What you need to do: From the entries that follow, list every line in which the string "Advantages" appears.

Stored data:
* * * * *
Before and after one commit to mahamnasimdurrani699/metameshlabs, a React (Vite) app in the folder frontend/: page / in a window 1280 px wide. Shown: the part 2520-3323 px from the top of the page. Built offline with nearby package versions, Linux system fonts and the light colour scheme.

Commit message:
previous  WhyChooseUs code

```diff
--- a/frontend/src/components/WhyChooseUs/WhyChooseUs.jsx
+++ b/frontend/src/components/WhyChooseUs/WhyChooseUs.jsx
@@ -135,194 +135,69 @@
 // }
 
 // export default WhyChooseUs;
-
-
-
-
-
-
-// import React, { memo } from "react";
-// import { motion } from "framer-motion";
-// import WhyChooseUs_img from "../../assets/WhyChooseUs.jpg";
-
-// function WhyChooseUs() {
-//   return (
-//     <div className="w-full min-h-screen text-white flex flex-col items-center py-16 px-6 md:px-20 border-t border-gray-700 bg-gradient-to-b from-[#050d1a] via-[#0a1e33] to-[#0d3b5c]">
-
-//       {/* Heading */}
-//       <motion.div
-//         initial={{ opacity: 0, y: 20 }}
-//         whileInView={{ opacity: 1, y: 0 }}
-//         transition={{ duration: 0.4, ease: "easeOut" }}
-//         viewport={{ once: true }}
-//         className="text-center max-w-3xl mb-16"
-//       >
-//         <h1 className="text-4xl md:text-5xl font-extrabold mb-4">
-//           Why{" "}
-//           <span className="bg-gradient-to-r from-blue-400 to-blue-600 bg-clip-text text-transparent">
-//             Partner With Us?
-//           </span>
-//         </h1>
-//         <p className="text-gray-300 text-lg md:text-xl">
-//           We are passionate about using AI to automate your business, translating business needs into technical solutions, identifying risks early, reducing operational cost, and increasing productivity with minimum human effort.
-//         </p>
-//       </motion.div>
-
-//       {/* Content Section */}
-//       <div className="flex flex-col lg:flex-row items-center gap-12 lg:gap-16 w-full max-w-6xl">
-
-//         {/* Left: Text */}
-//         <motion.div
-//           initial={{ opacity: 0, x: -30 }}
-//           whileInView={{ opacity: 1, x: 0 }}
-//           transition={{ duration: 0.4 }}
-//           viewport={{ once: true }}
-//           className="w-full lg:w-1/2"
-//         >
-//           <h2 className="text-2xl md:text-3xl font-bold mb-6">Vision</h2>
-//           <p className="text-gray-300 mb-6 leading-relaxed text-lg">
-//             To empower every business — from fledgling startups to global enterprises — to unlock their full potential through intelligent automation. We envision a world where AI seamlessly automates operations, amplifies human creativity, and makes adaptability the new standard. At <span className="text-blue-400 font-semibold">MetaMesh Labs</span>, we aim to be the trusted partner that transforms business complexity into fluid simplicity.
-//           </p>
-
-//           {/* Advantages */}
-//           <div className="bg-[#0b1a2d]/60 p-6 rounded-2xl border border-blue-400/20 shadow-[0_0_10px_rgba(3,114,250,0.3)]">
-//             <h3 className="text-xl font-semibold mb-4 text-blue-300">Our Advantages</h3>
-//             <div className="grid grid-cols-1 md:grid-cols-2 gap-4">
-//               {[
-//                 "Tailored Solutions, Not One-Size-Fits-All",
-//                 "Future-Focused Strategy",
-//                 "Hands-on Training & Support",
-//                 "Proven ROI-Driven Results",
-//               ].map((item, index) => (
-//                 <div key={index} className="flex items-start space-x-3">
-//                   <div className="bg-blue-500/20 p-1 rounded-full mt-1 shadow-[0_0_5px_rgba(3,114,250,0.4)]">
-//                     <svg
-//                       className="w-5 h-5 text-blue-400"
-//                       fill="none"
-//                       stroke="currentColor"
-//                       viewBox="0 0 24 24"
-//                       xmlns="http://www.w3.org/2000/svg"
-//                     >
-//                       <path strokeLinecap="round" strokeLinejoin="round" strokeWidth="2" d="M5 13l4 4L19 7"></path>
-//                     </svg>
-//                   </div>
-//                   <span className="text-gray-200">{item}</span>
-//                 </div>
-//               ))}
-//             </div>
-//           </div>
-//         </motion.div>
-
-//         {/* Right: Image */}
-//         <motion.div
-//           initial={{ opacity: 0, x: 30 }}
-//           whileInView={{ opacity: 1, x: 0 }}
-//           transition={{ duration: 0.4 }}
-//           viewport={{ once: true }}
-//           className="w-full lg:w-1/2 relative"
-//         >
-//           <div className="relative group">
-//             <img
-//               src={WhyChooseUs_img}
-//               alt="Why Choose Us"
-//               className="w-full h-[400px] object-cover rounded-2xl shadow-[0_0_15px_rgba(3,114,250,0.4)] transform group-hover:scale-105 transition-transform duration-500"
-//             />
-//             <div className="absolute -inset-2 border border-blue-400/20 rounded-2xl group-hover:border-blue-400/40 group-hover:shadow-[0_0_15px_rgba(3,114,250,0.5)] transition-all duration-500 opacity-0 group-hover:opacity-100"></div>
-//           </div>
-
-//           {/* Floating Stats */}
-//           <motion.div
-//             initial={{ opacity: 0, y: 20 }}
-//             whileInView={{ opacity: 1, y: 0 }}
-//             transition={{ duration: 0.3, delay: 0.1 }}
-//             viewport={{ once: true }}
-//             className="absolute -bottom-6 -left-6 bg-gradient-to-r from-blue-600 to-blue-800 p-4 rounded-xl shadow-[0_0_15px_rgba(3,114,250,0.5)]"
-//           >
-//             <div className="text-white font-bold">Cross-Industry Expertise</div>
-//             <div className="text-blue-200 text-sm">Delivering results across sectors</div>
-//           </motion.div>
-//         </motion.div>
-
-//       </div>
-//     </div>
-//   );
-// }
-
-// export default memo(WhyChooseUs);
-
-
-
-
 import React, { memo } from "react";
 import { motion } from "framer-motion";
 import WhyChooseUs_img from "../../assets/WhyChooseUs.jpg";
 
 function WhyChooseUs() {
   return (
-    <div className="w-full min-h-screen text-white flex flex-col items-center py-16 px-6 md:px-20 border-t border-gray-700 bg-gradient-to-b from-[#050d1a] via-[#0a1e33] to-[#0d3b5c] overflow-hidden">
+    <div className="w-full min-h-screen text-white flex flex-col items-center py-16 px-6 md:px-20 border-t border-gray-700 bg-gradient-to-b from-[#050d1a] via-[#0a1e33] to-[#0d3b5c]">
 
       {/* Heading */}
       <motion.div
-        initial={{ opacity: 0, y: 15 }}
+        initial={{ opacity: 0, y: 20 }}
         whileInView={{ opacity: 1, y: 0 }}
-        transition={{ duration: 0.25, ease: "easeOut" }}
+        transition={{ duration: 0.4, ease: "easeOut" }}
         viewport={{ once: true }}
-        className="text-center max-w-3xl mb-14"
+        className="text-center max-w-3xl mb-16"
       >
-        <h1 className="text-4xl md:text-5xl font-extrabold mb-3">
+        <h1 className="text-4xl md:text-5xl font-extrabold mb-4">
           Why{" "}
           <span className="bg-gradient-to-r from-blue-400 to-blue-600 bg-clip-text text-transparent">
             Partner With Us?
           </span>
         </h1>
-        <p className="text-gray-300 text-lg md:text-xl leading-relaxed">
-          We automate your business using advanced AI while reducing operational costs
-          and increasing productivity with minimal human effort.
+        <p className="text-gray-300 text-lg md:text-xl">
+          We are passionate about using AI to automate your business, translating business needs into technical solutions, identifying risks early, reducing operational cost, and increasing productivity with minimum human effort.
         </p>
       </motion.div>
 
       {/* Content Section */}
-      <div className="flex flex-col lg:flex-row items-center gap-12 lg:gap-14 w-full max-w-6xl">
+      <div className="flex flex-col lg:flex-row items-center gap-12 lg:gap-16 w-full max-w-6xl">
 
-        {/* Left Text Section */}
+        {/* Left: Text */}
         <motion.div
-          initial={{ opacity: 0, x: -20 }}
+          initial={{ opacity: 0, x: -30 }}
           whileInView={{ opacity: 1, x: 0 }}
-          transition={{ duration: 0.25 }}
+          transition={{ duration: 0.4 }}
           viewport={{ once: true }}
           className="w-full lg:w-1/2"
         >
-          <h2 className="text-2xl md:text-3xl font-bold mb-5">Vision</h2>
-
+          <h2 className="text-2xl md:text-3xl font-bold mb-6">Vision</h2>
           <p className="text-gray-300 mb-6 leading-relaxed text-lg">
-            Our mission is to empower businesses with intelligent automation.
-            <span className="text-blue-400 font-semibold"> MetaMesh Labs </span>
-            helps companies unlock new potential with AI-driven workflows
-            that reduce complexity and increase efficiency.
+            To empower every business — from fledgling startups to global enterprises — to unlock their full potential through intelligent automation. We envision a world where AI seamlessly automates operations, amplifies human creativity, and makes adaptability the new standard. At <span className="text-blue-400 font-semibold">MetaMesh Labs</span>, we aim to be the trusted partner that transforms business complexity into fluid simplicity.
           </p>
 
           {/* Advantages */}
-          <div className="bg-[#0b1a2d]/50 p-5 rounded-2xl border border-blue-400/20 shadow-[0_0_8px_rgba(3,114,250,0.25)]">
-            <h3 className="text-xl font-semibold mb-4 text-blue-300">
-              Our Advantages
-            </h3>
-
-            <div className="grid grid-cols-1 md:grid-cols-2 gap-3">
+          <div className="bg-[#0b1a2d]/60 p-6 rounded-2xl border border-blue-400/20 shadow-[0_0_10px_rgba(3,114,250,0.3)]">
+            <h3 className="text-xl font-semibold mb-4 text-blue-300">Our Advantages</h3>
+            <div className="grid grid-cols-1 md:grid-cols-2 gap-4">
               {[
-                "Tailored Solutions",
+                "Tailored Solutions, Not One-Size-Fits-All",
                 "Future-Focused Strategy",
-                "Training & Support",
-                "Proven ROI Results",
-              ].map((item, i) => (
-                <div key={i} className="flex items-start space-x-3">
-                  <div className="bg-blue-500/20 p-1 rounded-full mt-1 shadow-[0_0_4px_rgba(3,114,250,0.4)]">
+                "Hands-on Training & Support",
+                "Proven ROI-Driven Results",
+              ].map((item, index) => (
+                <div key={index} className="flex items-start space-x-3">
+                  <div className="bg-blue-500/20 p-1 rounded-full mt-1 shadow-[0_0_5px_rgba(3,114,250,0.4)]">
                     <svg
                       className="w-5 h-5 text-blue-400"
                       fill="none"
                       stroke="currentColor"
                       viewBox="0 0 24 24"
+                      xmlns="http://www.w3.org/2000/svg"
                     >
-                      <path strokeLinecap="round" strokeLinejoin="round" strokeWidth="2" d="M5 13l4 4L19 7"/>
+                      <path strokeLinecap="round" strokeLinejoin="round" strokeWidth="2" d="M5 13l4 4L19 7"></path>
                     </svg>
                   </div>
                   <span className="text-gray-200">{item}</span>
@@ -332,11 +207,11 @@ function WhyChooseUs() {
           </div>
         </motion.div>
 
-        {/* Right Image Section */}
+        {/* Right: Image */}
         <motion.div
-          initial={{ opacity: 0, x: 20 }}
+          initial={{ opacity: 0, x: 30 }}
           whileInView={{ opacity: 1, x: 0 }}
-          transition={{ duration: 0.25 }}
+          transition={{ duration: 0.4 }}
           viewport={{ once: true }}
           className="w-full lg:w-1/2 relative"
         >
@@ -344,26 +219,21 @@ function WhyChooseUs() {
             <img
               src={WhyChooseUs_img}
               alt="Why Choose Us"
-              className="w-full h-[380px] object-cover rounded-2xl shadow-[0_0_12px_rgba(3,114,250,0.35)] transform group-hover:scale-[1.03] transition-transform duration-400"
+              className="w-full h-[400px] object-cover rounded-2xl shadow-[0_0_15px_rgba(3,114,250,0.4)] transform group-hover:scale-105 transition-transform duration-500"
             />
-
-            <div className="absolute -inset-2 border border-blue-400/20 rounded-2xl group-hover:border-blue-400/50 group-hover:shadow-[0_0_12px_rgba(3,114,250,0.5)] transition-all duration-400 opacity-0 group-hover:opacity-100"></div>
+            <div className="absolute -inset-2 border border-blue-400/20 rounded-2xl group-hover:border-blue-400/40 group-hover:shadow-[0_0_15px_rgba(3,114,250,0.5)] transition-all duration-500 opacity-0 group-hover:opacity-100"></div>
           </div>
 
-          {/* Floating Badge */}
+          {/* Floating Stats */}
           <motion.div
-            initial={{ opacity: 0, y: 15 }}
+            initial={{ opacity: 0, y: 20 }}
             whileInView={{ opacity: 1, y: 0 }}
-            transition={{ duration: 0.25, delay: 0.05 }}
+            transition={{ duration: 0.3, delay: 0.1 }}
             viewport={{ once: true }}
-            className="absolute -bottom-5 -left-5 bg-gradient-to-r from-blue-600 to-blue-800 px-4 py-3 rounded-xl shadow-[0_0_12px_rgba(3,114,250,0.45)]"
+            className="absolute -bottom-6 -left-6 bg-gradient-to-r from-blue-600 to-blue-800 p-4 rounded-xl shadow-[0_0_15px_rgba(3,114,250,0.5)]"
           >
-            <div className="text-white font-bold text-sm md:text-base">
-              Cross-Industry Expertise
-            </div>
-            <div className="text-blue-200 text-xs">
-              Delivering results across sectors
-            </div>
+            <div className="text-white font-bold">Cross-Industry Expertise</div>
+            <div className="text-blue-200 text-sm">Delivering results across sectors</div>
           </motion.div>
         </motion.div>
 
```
* * * * *
Written response:
-//           {/* Advantages */}
-//             <h3 className="text-xl font-semibold mb-4 text-blue-300">Our Advantages</h3>
           {/* Advantages */}
-              Our Advantages
+            <h3 className="text-xl font-semibold mb-4 text-blue-300">Our Advantages</h3>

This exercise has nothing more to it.